- J. Huang, T.-H. Kwok, and C. Zhou, “Parametric design for human body modeling by wireframe-assisted deep learning,” Computer-Aided Design, vol. 108, pp. 19–29, 2019.
- C. C. L. Wang, Y. Wang, and M. M. F. Yuen, “Design automation for customized apparel products,” Computer-Aided Design, vol. 37, no. 7, pp. 675–691, 2005.
- F. Berthouzoz, A. Garg, D. M. Kaufman, E. Grinspun, and M. Agrawala, “Parsing sewing patterns into 3D garments,” ACM Transactions on Graphics, vol. 32, no. 4, pp. 1–12, 2013.
- N. Umetani, D. M. Kaufman, T. Igarashi, and E. Grinspun, “Sensitive couture for interactive garment modeling and editing,” ACM Transactions on Graphics, vol. 30, no. 4, pp. 1–9, 2011.
- A. Bartle, A. Sheffer, V. G. Kim, D. M. Kaufman, N. Vining, and F. Berthouzoz, “Physics-driven pattern adjustment for direct 3D garment editing,” ACM Transactions on Graphics, vol. 35, no. 4, pp. 1–11, 2016.
- Y. Meng, C. C. L. Wang, and X. Jin, “Flexible shape control for automatic resizing of apparel products,” Computer-Aided Design, vol. 44, no. 1, pp. 68–76, 2012.

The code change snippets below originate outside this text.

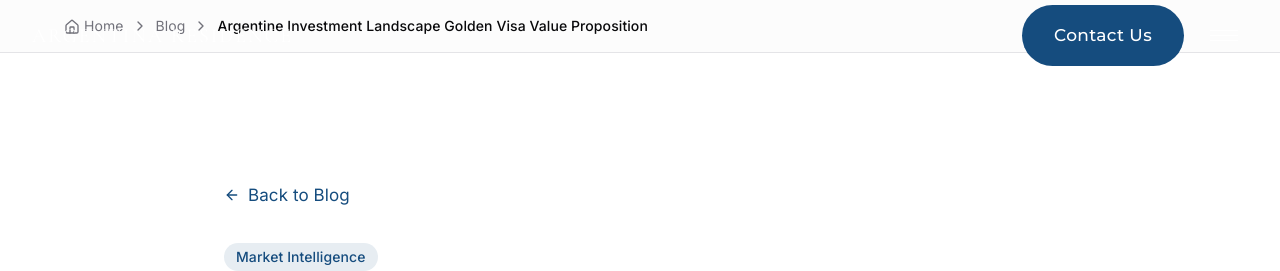
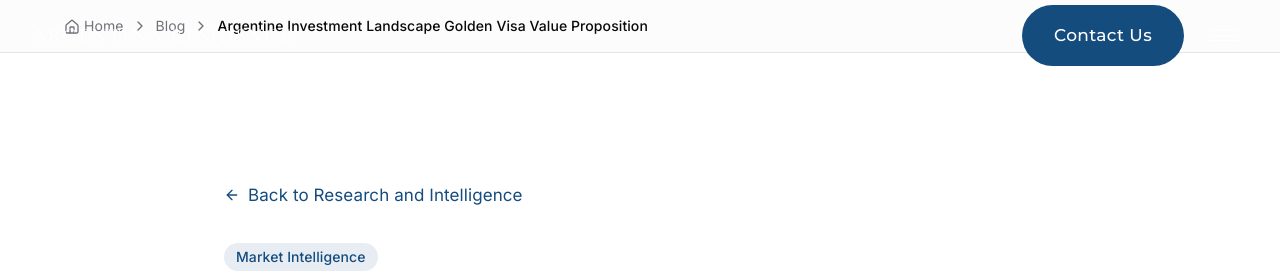
Before and after one commit to jordancc1996/argentina-passport-glow, a React (Vite) app: page /blog/argentine-investment-landscape-golden-visa-value-proposition in a window 1280 px wide. Shown: the top 271 px of the page. Built offline with nearby package versions, Linux system fonts and the light colour scheme.

Commit message:
Changes
Co-authored-by: jordancc1996 <185385282+jordancc1996@users.noreply.github.com>

```diff
--- a/src/pages/BlogPost.tsx
+++ b/src/pages/BlogPost.tsx
@@ -69,11 +69,11 @@ const BlogPost = () => {
             transition={{ duration: 0.6 }}
           >
             <Link
-              to="/blog"
+              to="/research"
               className="inline-flex items-center gap-2 text-primary hover:underline mb-8"
             >
               <ArrowLeft className="w-4 h-4" />
-              Back to Blog
+              Back to Research and Intelligence
             </Link>
 
             <div className="mb-6">
```
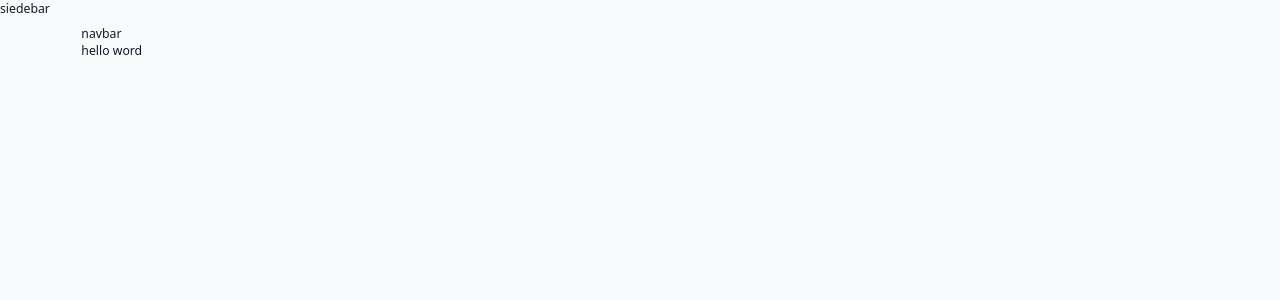
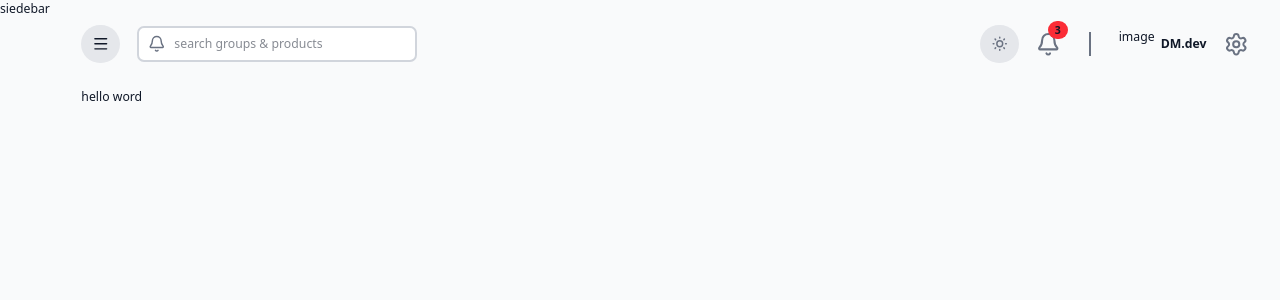
Before and after one commit to DM-dev37/ManagDashbord, a Next.js app: page / in a window 1280 px wide. Shown: the top 300 px of the page. Built offline with nearby package versions, Linux system fonts and the light colour scheme.

Commit message:
navbar mise a jour

```diff
--- a/app/(components)/Navbar/navbar.tsx
+++ b/app/(components)/Navbar/navbar.tsx
@@ -1,5 +1,56 @@
+"use client";
+
+import { Bell, Menu, Settings, SunMedium } from "lucide-react";
+import Link from "next/link";
 import React from "react";
 
 export default function Navbar() {
-  return <div>navbar</div>;
+  return (
+    <div className="flex justify-between items-center w-full mb-7">
+      {/* Lett side */}
+      <div className="flex justify-center items-center gap-5">
+        <button
+          className="p-3 bg-gray-200 rounded-full hover:bg-blue-300"
+          onClick={() => {}}
+        >
+          <Menu className="size-5" />
+        </button>
+        <div className="relative">
+          <input
+            type="search"
+            placeholder="search groups & products"
+            className="pl-10 pr-4 py-2 w-50 md:w-80 border-2 border-gray-300 bg-white rounded-lg focus:outline-none focus:border-blue-500"
+          />
+          <div className="absolute inset-y-0 left-0 pl-3 flex items-center pointer-events-none">
+            <Bell className="text-gray-500 size-5" />
+          </div>
+        </div>
+      </div>
+
+      {/* right side */}
+      <div className="flex items-center justify-between gap-5">
+        <div className="hidden md:flex justify-between items-center gap-5">
+          <div className="">
+            <button className="p-3 bg-gray-200 rounded-full" onClick={() => {}}>
+              <SunMedium className="size-5 text-gray-500 cursor-pointer " />
+            </button>
+          </div>
+          <div className="relative">
+            <Bell className="size-7 cursor-pointer text-gray-500 " />
+            <span className="absolute -top-3 -right-2 inline-flex items-center py-1 px-2 text-xs font-semibold leading-none bg-red-500 rounded-full">
+              3
+            </span>
+          </div>
+          <hr className="w-0 h-7 border-l-2 border-gray-500 mx-3" />
+          <div className="flex items-center gap-3 cursor-pointer">
+            <div className="w-9 h-9">image</div>
+            <span className="font-semibold">DM.dev</span>
+          </div>
+        </div>
+        <Link href="/setting">
+          <Settings className="size-7 cursor-pointed text-gray-500 " />
+        </Link>
+      </div>
+    </div>
+  );
 }
--- a/package.json
+++ b/package.json
@@ -15,6 +15,7 @@
     "@mui/x-data-grid": "^8.27.4",
     "axios": "^1.13.6",
     "lucide": "^0.577.0",
+    "lucide-react": "^0.577.0",
     "next": "16.1.6",
     "numeral": "^2.0.6",
     "react": "^19.2.3",
```
Also changed, not shown: 1 other file (tests, documents, lock files or other folders).
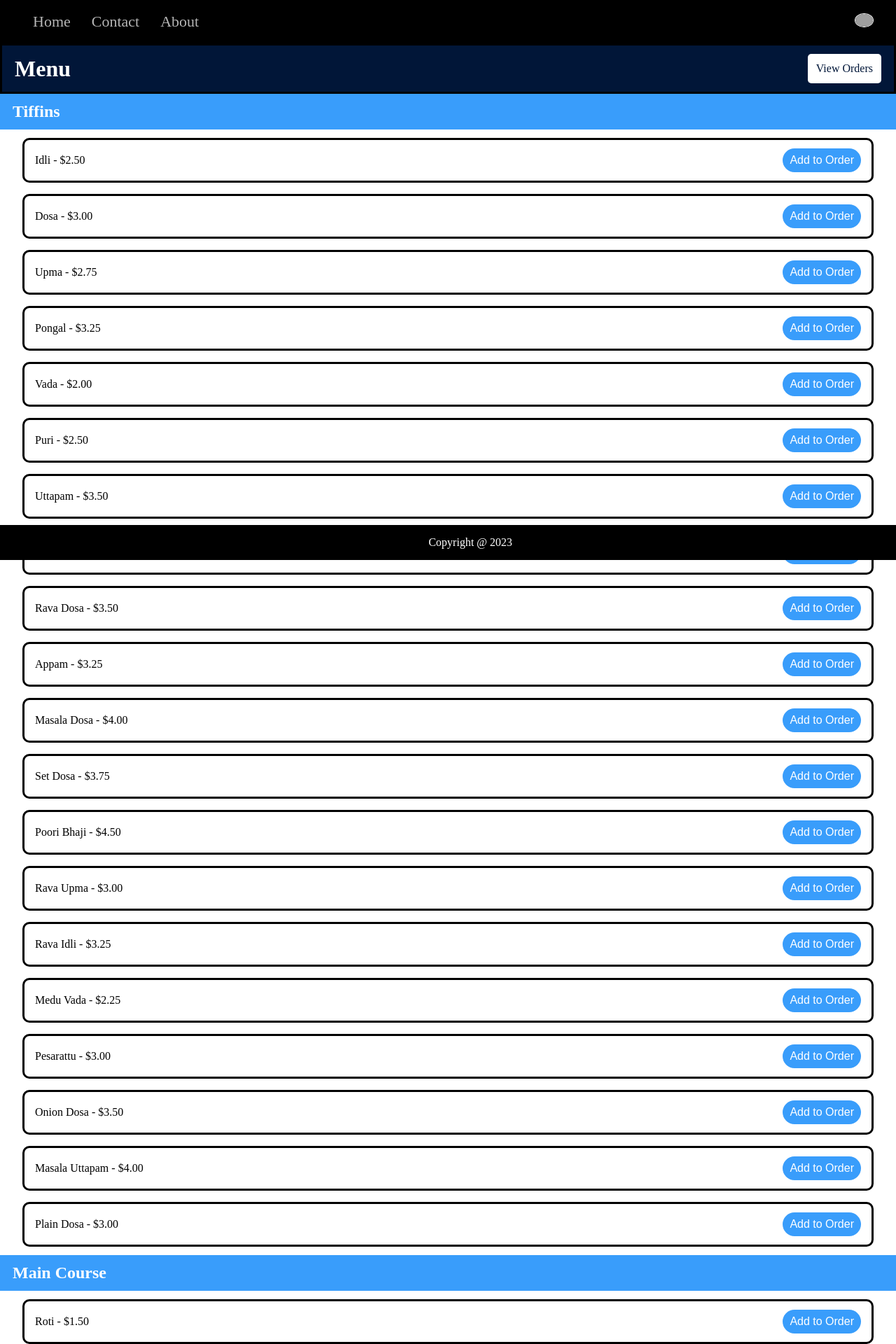
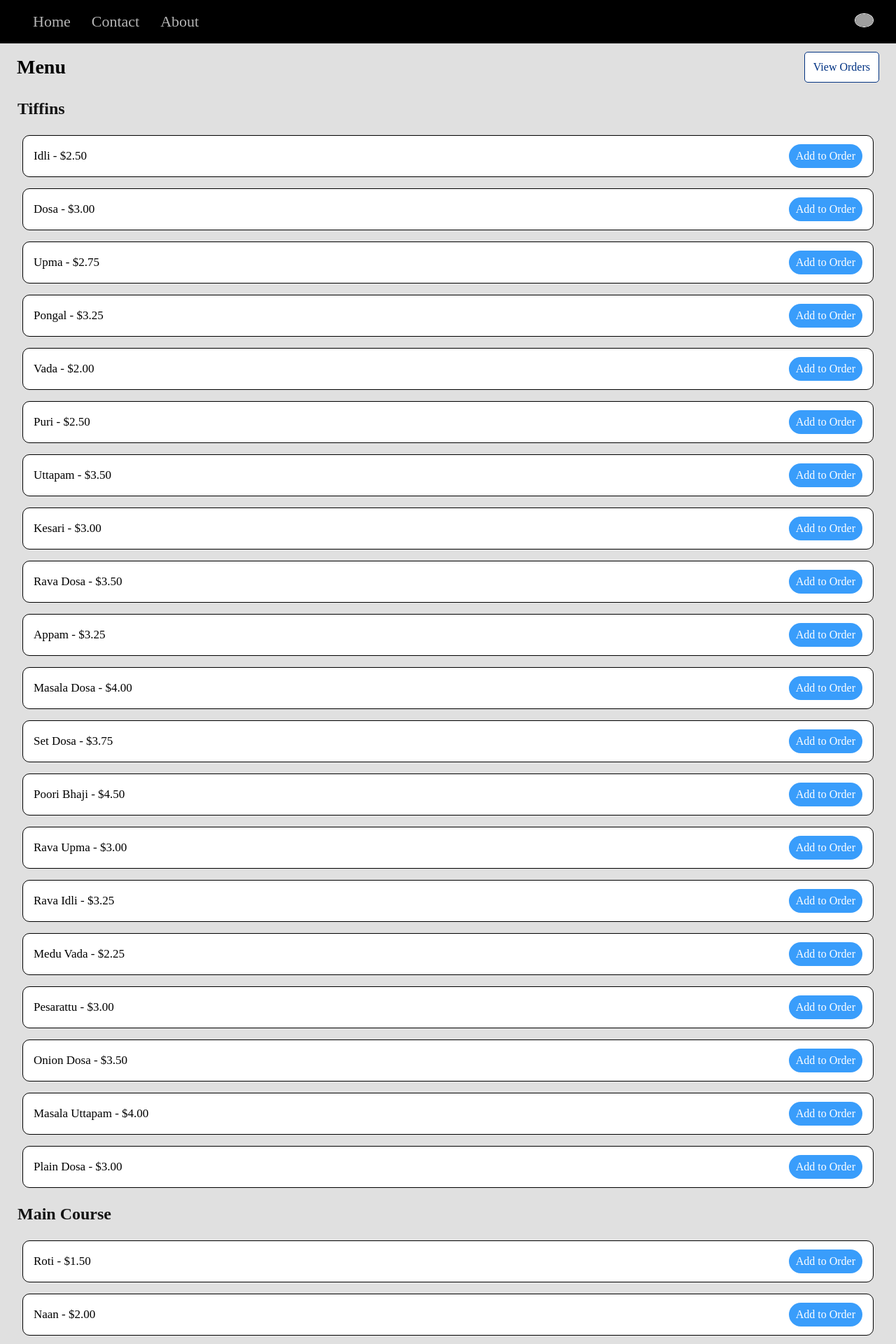
Before and after one commit to Dupeash347/HotelO, a Django app: page /homepage in a window 1280 px wide; the page is wider, and only the part inside the window is pictured. Shown: the top 1920 px of that part at 70% size. Run offline with Django 4.2, Linux system fonts and the light colour scheme; data comes from the database, SQL or seed files in the repository; both versions use the stored data as it was after the commit; grey boxes are pictures that could not be loaded.

Commit message:
improve v4

```diff
--- a/OBSystem/templates/homepage.html
+++ b/OBSystem/templates/homepage.html
@@ -8,6 +8,7 @@
       * {
         padding: 0;
         margin: 0;
+        font-family: 'Times New Roman', Times, serif;
       }
 
       body {
@@ -58,6 +59,10 @@
         }
       } */
 
+      body{
+        background-color: rgb(224, 224, 224);
+      }
+
       nav {
         background-color: black;
         padding: 1rem 2rem;
@@ -102,35 +107,37 @@
 
 
       .cat {
-        background-color: rgb(57, 157, 251);
-        color: white;
 
-        padding: 12px 18px;
+        color: rgb(20, 20, 20);
+
+        padding: 12px 25px;
       }
 
       .menu {
-        background-color: #011638;
-        padding: 12px 18px;
+
+        padding: 12px 24px;
         color: white;
-        border: 3px solid black;
         display: flex;
-
+        color: black;
         align-items: center;
         justify-content: space-between;
+        font-size: 16px;
       }
 
       .menu a {
+        border: 0.5px solid #023280;
         padding: 12px;
         background-color: white;
-        color: #011638;
+        color: #003283;
         text-decoration: none;
         transition: 0.25s cubic-bezier(0.23, 1, 0.32, 1);
         border-radius: 5px;
       }
 
       .menu a:hover {
-        background-color: blue;
+        background-color: rgb(47, 97, 204);
         color: white;
+        border: 0.5px solid rgb(40, 67, 187);
       }
 
       .items {
@@ -144,14 +151,23 @@
         flex-direction: column;
       }
 
+
+      h1{
+        font-size: 28px;
+      }
       .item-n {
-        border: 3px solid black;
+        border: 0.24px solid black;
         padding: 12px 15px;
         border-radius: 10px;
         display: flex;
+        font-size: 17px;
         align-items: center;
+        background-color: white;
+        justify-content: space-between;
+      }
 
-        justify-content: space-between;
+      .item-n:hover{
+        background-color: rgb(219, 219, 219);
       }
 
       .sub {
@@ -176,6 +192,10 @@
         animation-duration: 1.25s;
         animation-fill-mode: forwards;
 
+      }
+
+      .i-name{
+        font-weight: 520;
       }
 
       @keyframes one {
@@ -221,14 +241,15 @@
       footer {
         background-color: black;
         padding: 1rem 2rem;
-        position: fixed;
-        bottom: 0;
+        position: absolute;
         display: flex;
         align-items: center;
         justify-content: center;
         color: white;
         width: 100%;
       }
+
+
 
       @media screen and (max-width: 700px) {
 
@@ -289,7 +310,7 @@
     <ul class="its">
       {% for item in category.menuitem_set.all %}
       <li class="item-n">
-        <div>{{ item.name }} - ${{ item.price }}</div>
+        <div class="i-name">{{ item.name }} - ${{ item.price }}</div>
         <div>
           <form action="{% url 'add_to_order' %}" method="post">
             {% csrf_token %}
@@ -310,7 +331,10 @@
   {% endfor %}
 </div>
     </header>
-    <footer>Copyright @ 2023</footer>
+    <div class="f">
+      <footer>Copyright @ 2023</footer>
+    </div>
+
     <script>
       window.addEventListener("load", function (e) {
         document.querySelector(".loader").classList.add('remove')
```
Also changed, not shown: OBSystem/templates/prehome.html (+15 -5 lines), OBSystem/db.sqlite3.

- R. Brouet, A. Sheffer, L. Boissieux, and M.-P. Cani, “Design preserving garment transfer,” ACM Transactions on Graphics, vol. 31, no. 4, pp. 1–11, 2012.
- H. Wang, “Rule-free sewing pattern adjustment with precision and efficiency,” ACM Transactions on Graphics, vol. 37, no. 4, pp. 1–13, 2018.
- C. C. L. Wang, “Parameterization and parametric design of mannequins,” Computer-Aided Design, vol. 37, no. 1, pp. 83–98, 2005.
- R. Narain, A. Samii, and J. F. O’Brien, “Adaptive anisotropic remeshing for cloth simulation,” ACM Transactions on Graphics, vol. 31, no. 6, pp. 1–10, 2012.
- E. Miguel, R. Tamstorf, D. Bradley et al., “Modeling and estimation of internal friction in cloth,” ACM Transactions on Graphics, vol. 32, no. 6, pp. 1–10, 2013.
Copyright © 2019 Yuxiang Zhu et al. This is an open access article distributed under the Creative Commons Attribution License, which permits unrestricted use, distribution, and reproduction in any medium, provided the original work is properly cited.